Source records
══════════

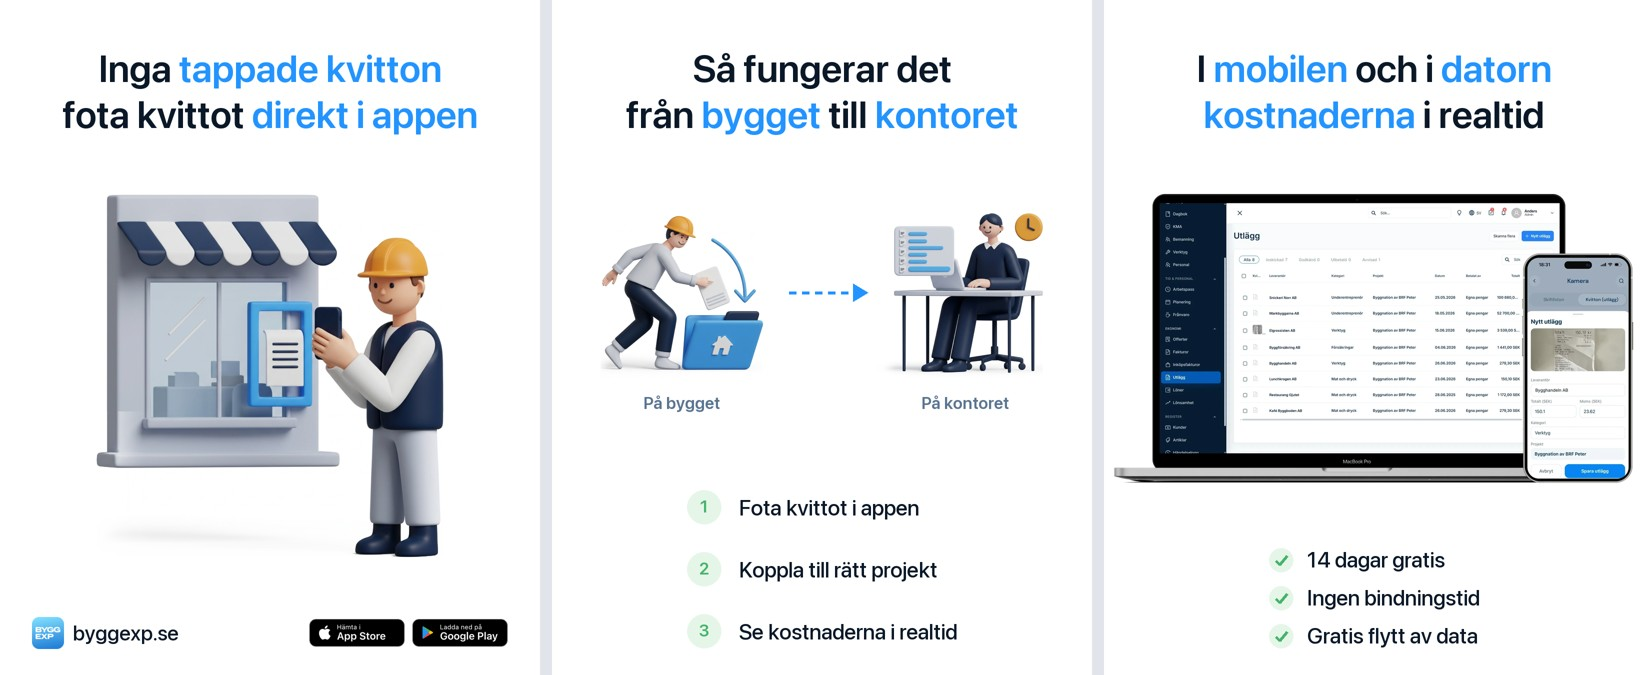
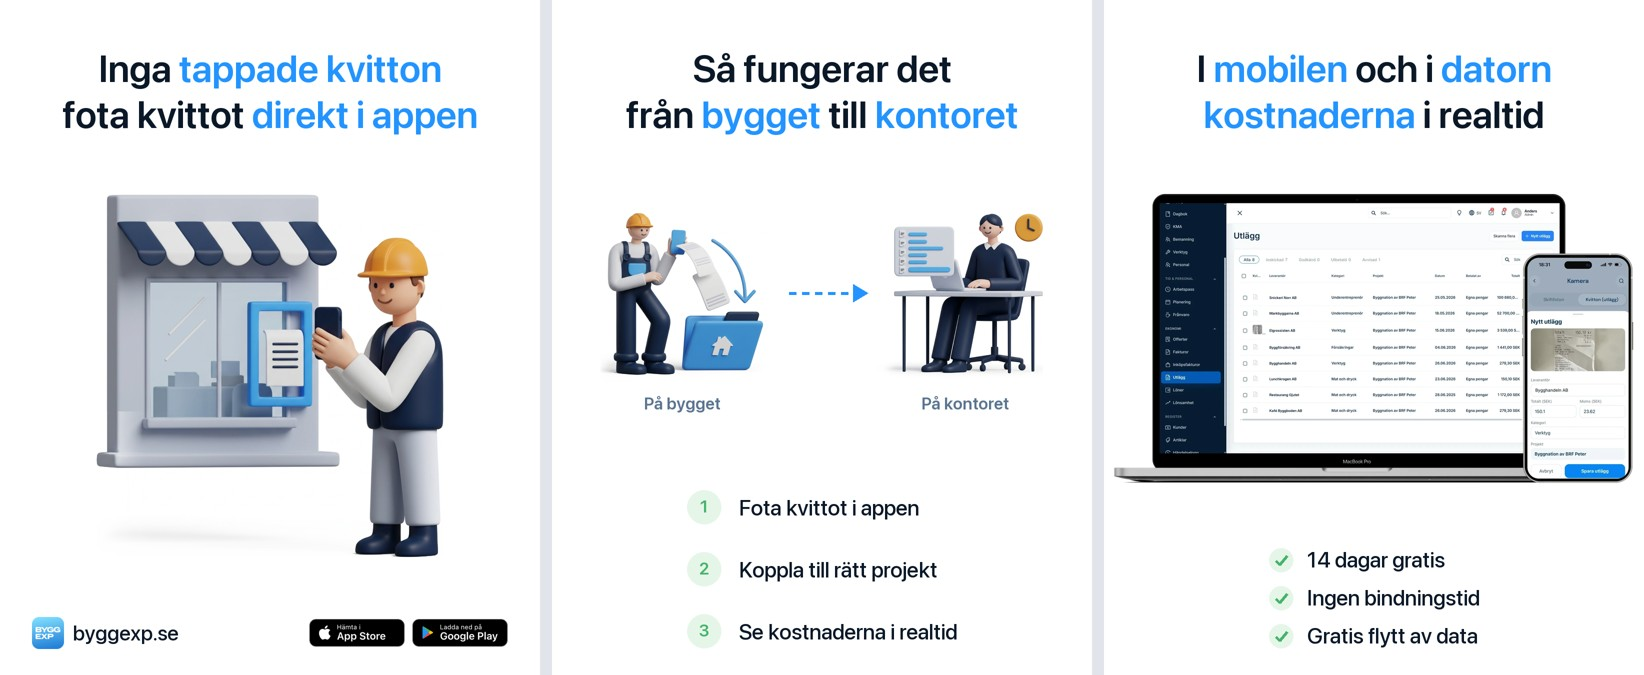
feat(smm): post 10 uses the phone → folder receipt 3D
Claude-Session: https://claude.ai/code/session_015ffAXEftTHPL4eNP1AivUn

diff --git a/design-assets/social/posts/make_3d.py b/design-assets/social/posts/make_3d.py
@@ -287,7 +287,7 @@ FLOW = {  # slide 2: left 3D → right 3D, with labels; direction follows the fe
     "s07-offerter": ("offerter-1.png", "offerter-2.png", "På kontoret", "Hos kunden"),
     "s08-fakturor": ("tid-3.png", "fakturor-3.png", "På kontoret", "Hos kunden"),
     "s09-ekonomi": ("tid-2.png", "ekonomi-3.png", "På bygget", "På kontoret"),
-    "s10-utlagg": ("utlagg-2.png", "utlagg-3.png", "På bygget", "På kontoret"),
+    "s10-utlagg": ("utlagg-4.png", "utlagg-3.png", "På bygget", "På kontoret"),  # receipt from the phone into the folder
     "s11-loner": ("tid-2.png", "tid-3.png", "På bygget", "På kontoret"),
 }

══════════

The answer is a faithful copy of the records above, with the pictures removed.

feat(smm): post 10 uses the phone → folder receipt 3D
Claude-Session: https://claude.ai/code/session_015ffAXEftTHPL4eNP1AivUn

diff --git a/design-assets/social/posts/make_3d.py b/design-assets/social/posts/make_3d.py
@@ -287,7 +287,7 @@ FLOW = {  # slide 2: left 3D → right 3D, with labels; direction follows the fe
     "s07-offerter": ("offerter-1.png", "offerter-2.png", "På kontoret", "Hos kunden"),
     "s08-fakturor": ("tid-3.png", "fakturor-3.png", "På kontoret", "Hos kunden"),
     "s09-ekonomi": ("tid-2.png", "ekonomi-3.png", "På bygget", "På kontoret"),
-    "s10-utlagg": ("utlagg-2.png", "utlagg-3.png", "På bygget", "På kontoret"),
+    "s10-utlagg": ("utlagg-4.png", "utlagg-3.png", "På bygget", "På kontoret"),  # receipt from the phone into the folder
     "s11-loner": ("tid-2.png", "tid-3.png", "På bygget", "På kontoret"),
 }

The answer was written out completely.